Seeing how captivating my daughter found it, I realised that history comes to life and becomes interesting for a child especially if narrated in another child's voice. It need not be a mere string of dates and events. I looked around for similar accounts of Indian history and found a series called Once Upon an India published by Pratham Books. The four fictional tales based in different periods of Indian history have been penned by Subhadra Sen Gupta and illustrated by Tapas Guha.
A Royal Procession is set in the times of Emperor Ashoka. Parvati and her brother Laxman, children of a potter, go to the monastery one day to deliver some pots. They bump into a man who tells them he was a soldier who has now stopped fighting. The children tell him they wish they could also meet the king like he could. Their wish does come true and whats more they're in for a royal surprise!

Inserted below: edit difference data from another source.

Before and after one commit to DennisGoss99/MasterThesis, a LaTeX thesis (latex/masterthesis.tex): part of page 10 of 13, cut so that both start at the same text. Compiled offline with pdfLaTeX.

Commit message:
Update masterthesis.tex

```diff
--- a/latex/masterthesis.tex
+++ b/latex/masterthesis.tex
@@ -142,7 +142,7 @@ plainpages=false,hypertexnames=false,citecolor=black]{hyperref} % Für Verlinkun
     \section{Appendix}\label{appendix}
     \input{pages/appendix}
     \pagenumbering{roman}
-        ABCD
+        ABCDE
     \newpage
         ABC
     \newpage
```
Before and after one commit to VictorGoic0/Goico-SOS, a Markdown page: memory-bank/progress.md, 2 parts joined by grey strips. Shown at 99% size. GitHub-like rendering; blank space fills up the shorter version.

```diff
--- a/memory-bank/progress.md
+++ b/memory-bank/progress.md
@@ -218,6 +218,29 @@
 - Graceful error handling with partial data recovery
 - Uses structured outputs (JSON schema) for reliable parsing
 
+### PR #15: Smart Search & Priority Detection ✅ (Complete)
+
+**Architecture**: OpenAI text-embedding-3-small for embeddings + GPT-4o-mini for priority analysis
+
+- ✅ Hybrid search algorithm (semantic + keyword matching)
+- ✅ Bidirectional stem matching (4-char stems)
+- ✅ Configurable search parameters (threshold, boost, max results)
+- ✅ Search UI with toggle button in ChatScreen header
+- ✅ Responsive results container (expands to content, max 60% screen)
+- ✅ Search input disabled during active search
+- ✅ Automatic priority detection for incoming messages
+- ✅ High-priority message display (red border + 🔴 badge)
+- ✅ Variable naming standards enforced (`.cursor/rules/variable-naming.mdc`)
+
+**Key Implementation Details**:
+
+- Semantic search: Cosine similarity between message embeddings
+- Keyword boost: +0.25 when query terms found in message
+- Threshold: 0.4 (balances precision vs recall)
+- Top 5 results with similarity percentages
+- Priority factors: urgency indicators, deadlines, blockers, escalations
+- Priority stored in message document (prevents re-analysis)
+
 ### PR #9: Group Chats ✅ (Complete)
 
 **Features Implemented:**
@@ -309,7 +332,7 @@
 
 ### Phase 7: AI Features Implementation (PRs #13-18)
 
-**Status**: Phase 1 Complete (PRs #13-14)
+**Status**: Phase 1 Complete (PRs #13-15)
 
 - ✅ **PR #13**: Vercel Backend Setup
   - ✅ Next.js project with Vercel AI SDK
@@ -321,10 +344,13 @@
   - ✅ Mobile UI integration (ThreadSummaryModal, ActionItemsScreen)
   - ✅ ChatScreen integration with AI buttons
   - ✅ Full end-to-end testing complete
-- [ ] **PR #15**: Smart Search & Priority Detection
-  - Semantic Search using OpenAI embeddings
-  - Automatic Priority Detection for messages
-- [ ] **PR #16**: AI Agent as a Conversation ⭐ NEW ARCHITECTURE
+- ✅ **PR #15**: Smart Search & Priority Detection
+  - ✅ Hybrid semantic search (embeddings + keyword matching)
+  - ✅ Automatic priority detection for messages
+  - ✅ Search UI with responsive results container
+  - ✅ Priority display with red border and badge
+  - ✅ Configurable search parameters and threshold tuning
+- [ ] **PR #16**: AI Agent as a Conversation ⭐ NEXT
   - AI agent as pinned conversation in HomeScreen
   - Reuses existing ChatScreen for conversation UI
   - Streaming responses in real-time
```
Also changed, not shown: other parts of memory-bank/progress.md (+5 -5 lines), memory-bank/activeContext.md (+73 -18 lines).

The simple storyline is punctuated with details of what the palace was like and what they wore. Also there is a section at the end that talks about fun facts about life in those times.
Incidentally, Sen Gupta has recently authored a book called Ashoka The Great and Compassionate King. Published by Puffin Books, it is for an older child and also goes into details of how historians discovered what they know about Ashoka and the Mauryan period.
Sailing Home is about Basava and his sister Sundari who live in the port-town of Mamallapuram in the Pallava period. When their father, a sailor, doesn't return home when he should have, the children get worried. To find out what happened they go to the port where they meet sailors from foreign lands who do not speak their language. What will happen next?!
The fun facts at the end of the book talk about interesting things - sample this - people in those days not only dyed their hair but also used toothpicks after meals!
In Raza Meets the King you meet the royal tailor's son who goes to the palace with his father to deliver Emperor Akbar's clothes. The emperor is not happy with his new outfit and Raza uses his wits to save the day. I found this story utterly delightful!
In the fun facts section you learn that Akbar would choose from as many as thirty dishes every meal and that he enjoyed flying kites!
Marching to Freedom was written to commemorate the 75th anniversary of the historic Dandi March and through nine-year old Dhani's eyes, we learn about the thoughts of those who undertook it. Dhani also wants to join in and is gently persuaded by Gandhiji himself to stay back and do another very important job - that of feeding his goat Binni. The story illustrates the endearingly simple principles that the Mahatma lived by. The facts about the March at the end make all the more sense after reading the story.
Wish books like these would be used to teach history in schools!
Edited to add: Pratham Books have an online catalogue here. Or here in pdf version. To get hold of their books you can choose the ones you want from the catalogue and mail them the list or call them up (the contact details are in the last page of the catalogue) and they will ship them over. They have a stall in the Bangalore Book fair that is on till this weekend, you could pick the books from there. Some major bookshops like Landmark have started stocking sets of their books as well.